    • United States
    • Federal Cases United States District Courts 6th Circuit Middle District of Tennessee
    • 27 Mayo 1988
    ...the [USPS] caused by refunding the overpayments, and struck the balance, in section 3681, in favor of the [USPS]." United Parcel, 524 F.Supp. at 1246. Although plaintiffs correctly note that this case "is not about the legality or illegality of a classification that has been recom......
  • 685 F.2d 760 (2nd Cir. 1982), 81-6216, Time, Inc. v. United States Postal Service
    • United States
    • Federal Cases United States Courts of Appeals Court of Appeals for the Second Circuit
    • 9 Julio 1982
    ...taking effect. Both complaints were dismissed for lack of jurisdiction. United Parcel Service, Inc. v. United States Postal Service, 524 F.Supp. 1235 (D.Del.1981); Direct Mail/Marketing Association v. United States Postal Service, 524 F.Supp. 1219 (S.D.N.Y.1981). The appeal from the latter ......
  • 598 F.Supp. 1126 (CIT. 1984), 84-4-00576, Miller and Co. v. United States
    • United States
    • Federal Cases Court of International Trade
    • 21 Noviembre 1984
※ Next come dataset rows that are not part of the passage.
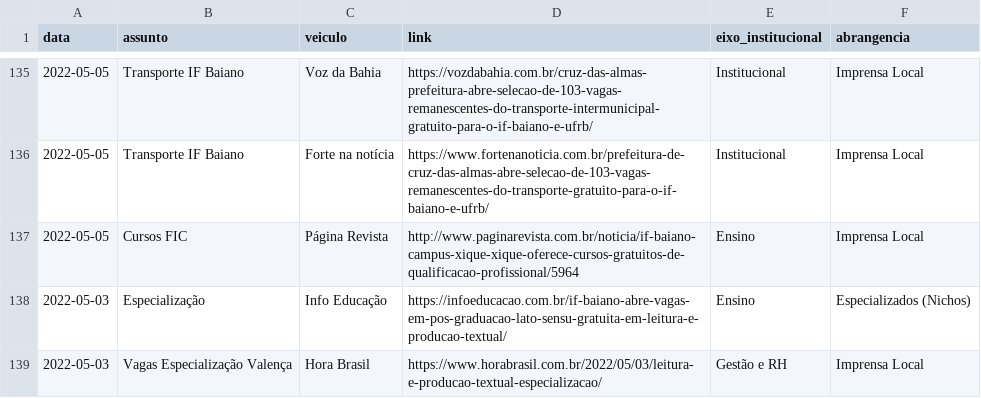
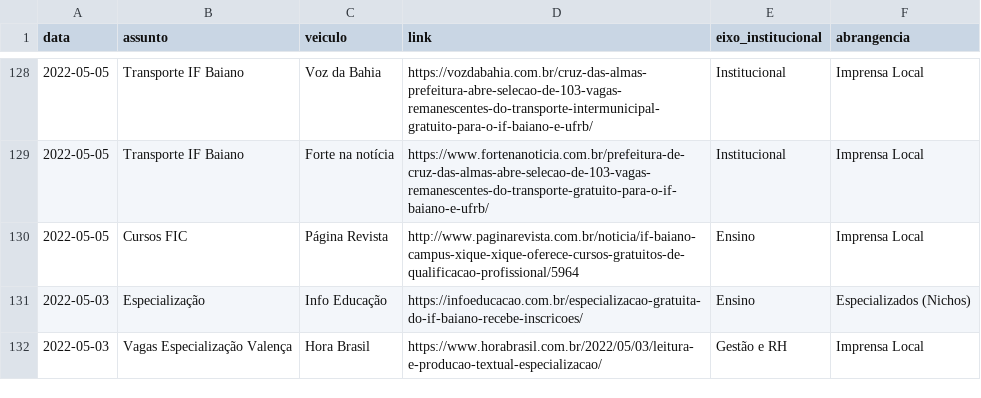
Before and after one commit to ascomifbaiano/clipping, a CSV file: data/clipping_2022.csv, drawn as a sheet; only a part is shown, gaps mark what is left out; the diff covers the shown part only.

```diff
--- a/data/clipping_2022.csv
+++ b/data/clipping_2022.csv
@@ -137,3 +130,3 @@
 2022-05-05,Cursos FIC,Página Revista,http://www.paginarevista.com.br/noticia/if-baiano-campus-xique-xique-oferece-cursos-gratuitos-de-qualificacao-profissional/5964,Ensino,Imprensa Local
-2022-05-03,Especialização,Info Educação,https://infoeducacao.com.br/if-baiano-abre-vagas-em-pos-graduacao-lato-sensu-gratuita-em-leitura-e-producao-textual/,Ensino,Especializados (Nichos)
+2022-05-03,Especialização,Info Educação,https://infoeducacao.com.br/especializacao-gratuita-do-if-baiano-recebe-inscricoes/,Ensino,Especializados (Nichos)
 2022-05-03,Vagas Especialização Valença,Hora Brasil,https://www.horabrasil.com.br/2022/05/03/leitura-e-producao-textual-especializacao/,Gestão e RH,Imprensa Local
```
Also changed, not shown: 15 removed rows, 3 moved rows and 3 edited cells elsewhere in this file, data/clipping_ate_2021.csv, 5 other files.
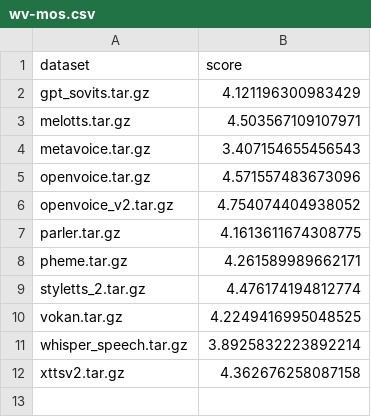
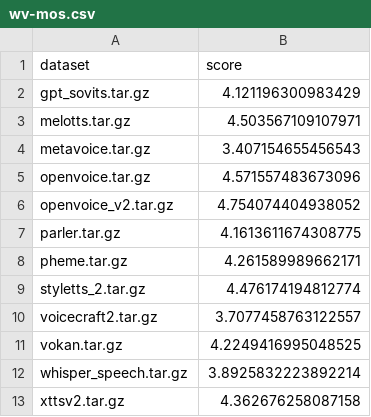
Before and after one commit to MiniXC/ttsdb, a CSV file: examples/tts_arena/wv-mos.csv, drawn as a sheet; the diff names each change by its address in the sheet, - before the commit and + after, or states it on an @@ line.

```diff
--- a/examples/tts_arena/wv-mos.csv
+++ b/examples/tts_arena/wv-mos.csv
+row 10: voicecraft2.tar.gz | 3.7077458763122557
```
Also changed, not shown: examples/tts_arena/correlations.csv, examples/tts_arena/gt_mos.csv, 4 other files.
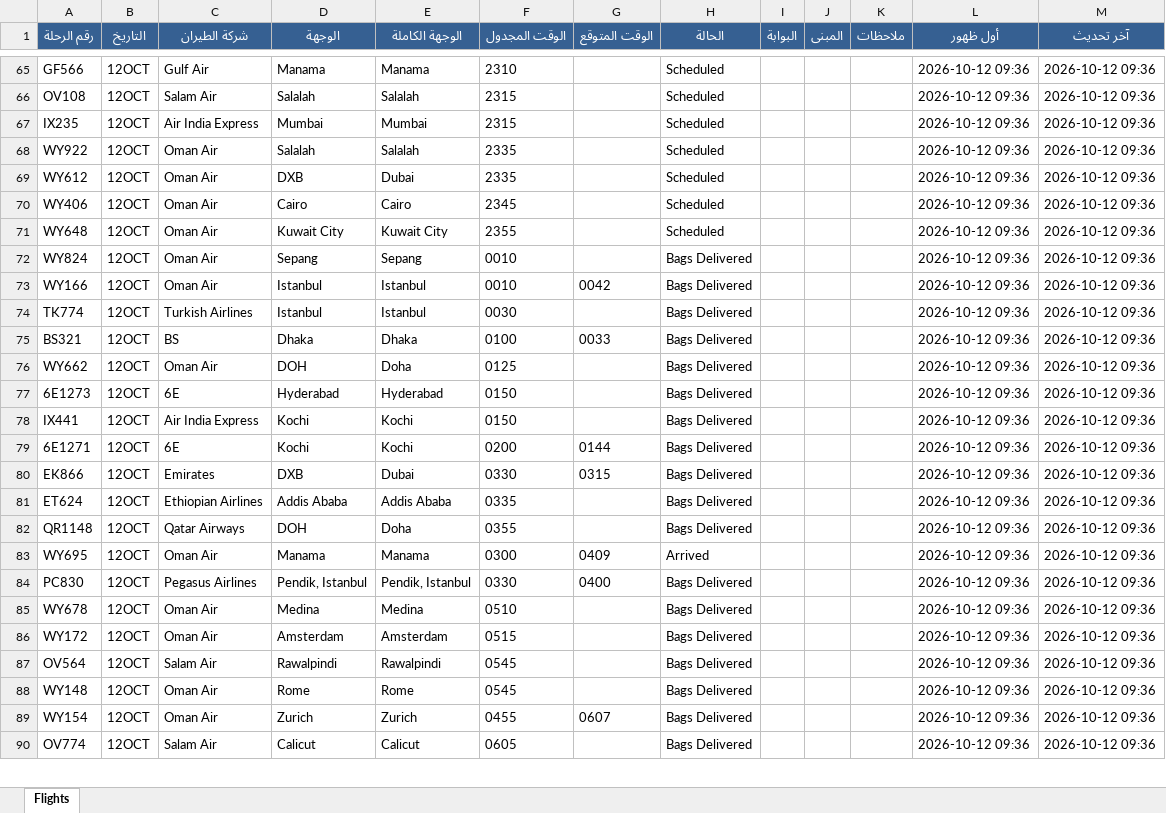
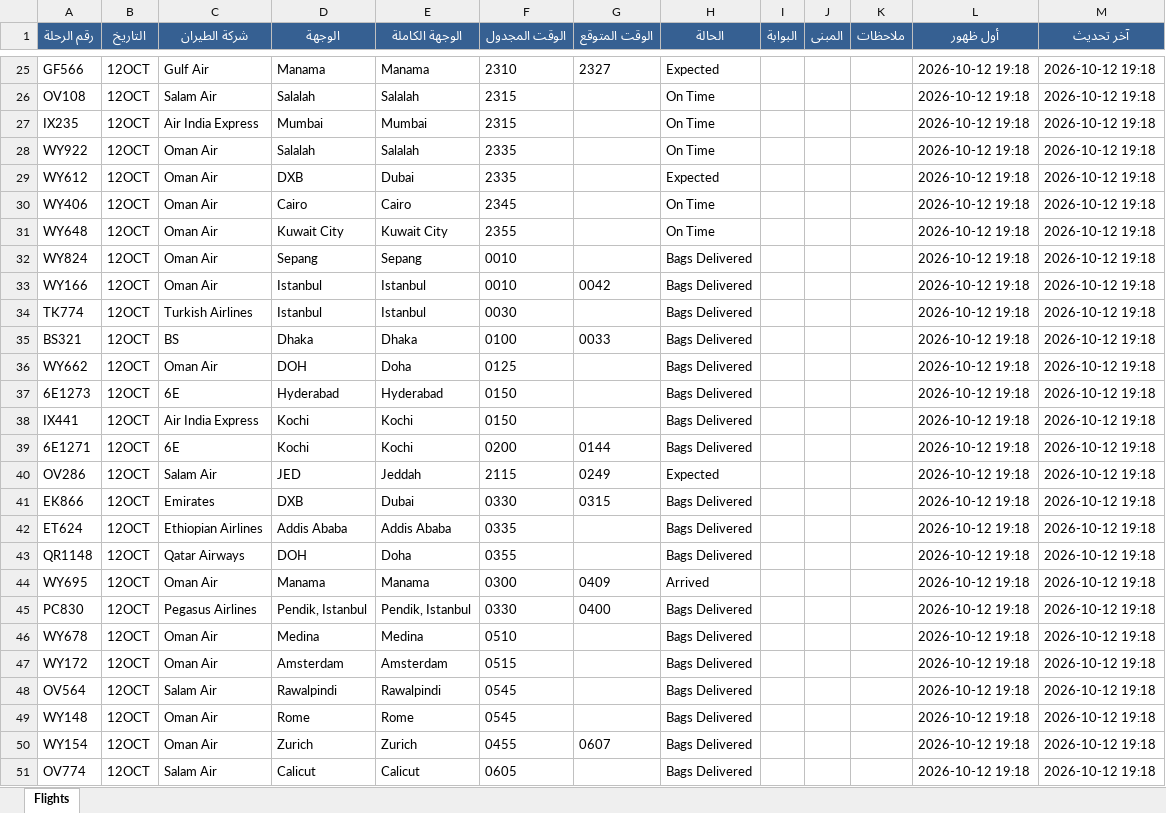
Before and after one commit to khalidsaif912/live-flights, an Excel workbook: flight_data/live_flights.xlsx, sheet Flights, drawn as a sheet; only a part is shown, gaps mark what is left out; values as stored, in another font and other column widths than the file's, no borders; addresses are those after the commit; the diff covers the shown part only; the diff names each change by its address in the sheet, - before the commit and + after, or states it on an @@ line.

```diff
--- a/flight_data/live_flights.xlsx (sheet Flights)
+++ b/flight_data/live_flights.xlsx (sheet Flights)
-G25 (الوقت المتوقع): (empty)
+G25 (الوقت المتوقع): 2327
-H25 (الحالة): Scheduled
+H25 (الحالة): Expected
-L25:L39 (أول ظهور): 2026-10-12 09:36
+L25:L39 (أول ظهور): 2026-10-12 19:18
-M25:M39 (آخر تحديث): 2026-10-12 09:36
+M25:M39 (آخر تحديث): 2026-10-12 19:18
-H26:H28 (الحالة): Scheduled
+H26:H28 (الحالة): On Time
-H29 (الحالة): Scheduled
+H29 (الحالة): Expected
-H30:H31 (الحالة): Scheduled
+H30:H31 (الحالة): On Time
+row 40: OV286 | 12OCT | Salam Air | JED | Jeddah | 2115 | 0249 | Expected |  |  |  | 2026-10-12 19:18 | 2026-10-12 19:18
-L41:L51 (أول ظهور): 2026-10-12 09:36
+L41:L51 (أول ظهور): 2026-10-12 19:18
-M41:M51 (آخر تحديث): 2026-10-12 09:36
+M41:M51 (آخر تحديث): 2026-10-12 19:18
```
Also changed, not shown: 73 added rows, 74 removed rows and 263 edited cells elsewhere in this sheet, 4 other files.
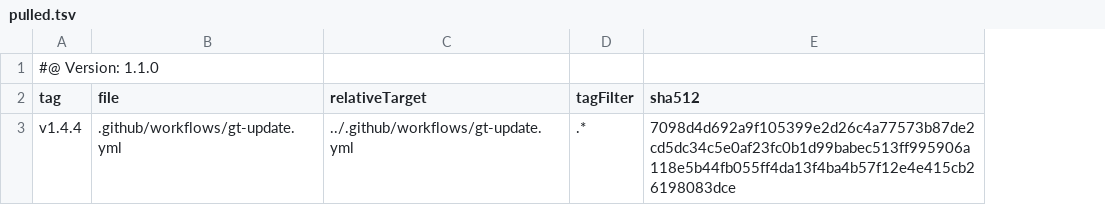
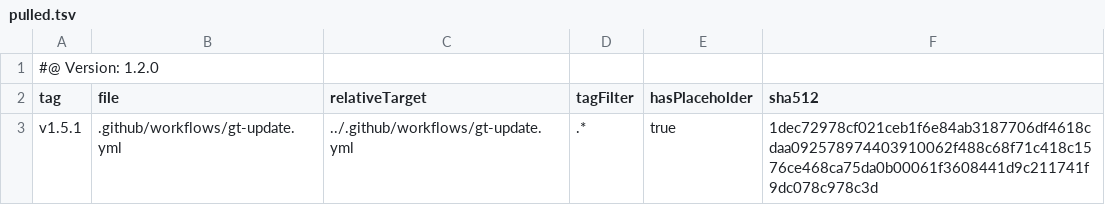
Before and after one commit to tegonal/cohiva, a TSV file: .gt/remotes/gt/pulled.tsv, drawn as a sheet; addresses are those after the commit; the diff names each change by its address in the sheet, - before the commit and + after, or states it on an @@ line.

Commit message:
update files of remote gt to version v1.5.1 via gt

```diff
--- a/.gt/remotes/gt/pulled.tsv
+++ b/.gt/remotes/gt/pulled.tsv
+column E (hasPlaceholder), row 3: true
-A1 (tag): #@ Version: 1.1.0
+A1 (tag): #@ Version: 1.2.0
-A3 (tag): v1.4.4
+A3 (tag): v1.5.1
-F3 (sha512): 7098d4d692a9f105399e2d26c4a77573b87de2cd5dc34c5e0af23fc0b1d99babec513ff995906a118e5b44fb055ff4da13f4ba4b57f12e4e415cb26198083dce
+F3 (sha512): 1dec72978cf021ceb1f6e84ab3187706df4618cdaa092578974403910062f488c68f71c418c1576ce468ca75da0b00061f3608441d9c211741f9dc078c978c3d
```
Also changed, not shown: 1 other file.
    ...553, 554 (D.C.Cir.), cert. denied,439 U.S. 893, 99 S.Ct. 250, 58 L.Ed.2d 238 (1978). United Parcel Service, Inc. v. U.S. Postal Service, 524 F.Supp. 1235, 1247 (D.Del.1981). Clearly, if the ITA's actions were patently ultra vires it would be inappropriate to require plaintiff to appear befo......
  • 555 F.Supp. 816 (S.D.N.Y. 1983), 82 Civ. 5208, Direct Mail/Marketing Ass'n, Inc. v. United States Postal Service
    • United States
    • Federal Cases United States District Courts 2nd Circuit Southern District of New York
    • 21 Enero 1983
    ...States Postal Service, 524 F.Supp. 1219, 1224 (S.D.N.Y.1981), aff'd, Time, supra; United Parcel Service v. United States Postal Service, 524 F.Supp. 1235, 1246 (D.Del.1981); Reader's Digest Association v. United States Postal Service, 501 F.Supp. 126, 129 (D.D.C.1980). See Oljato Chapter of......
  • Request a trial to view additional results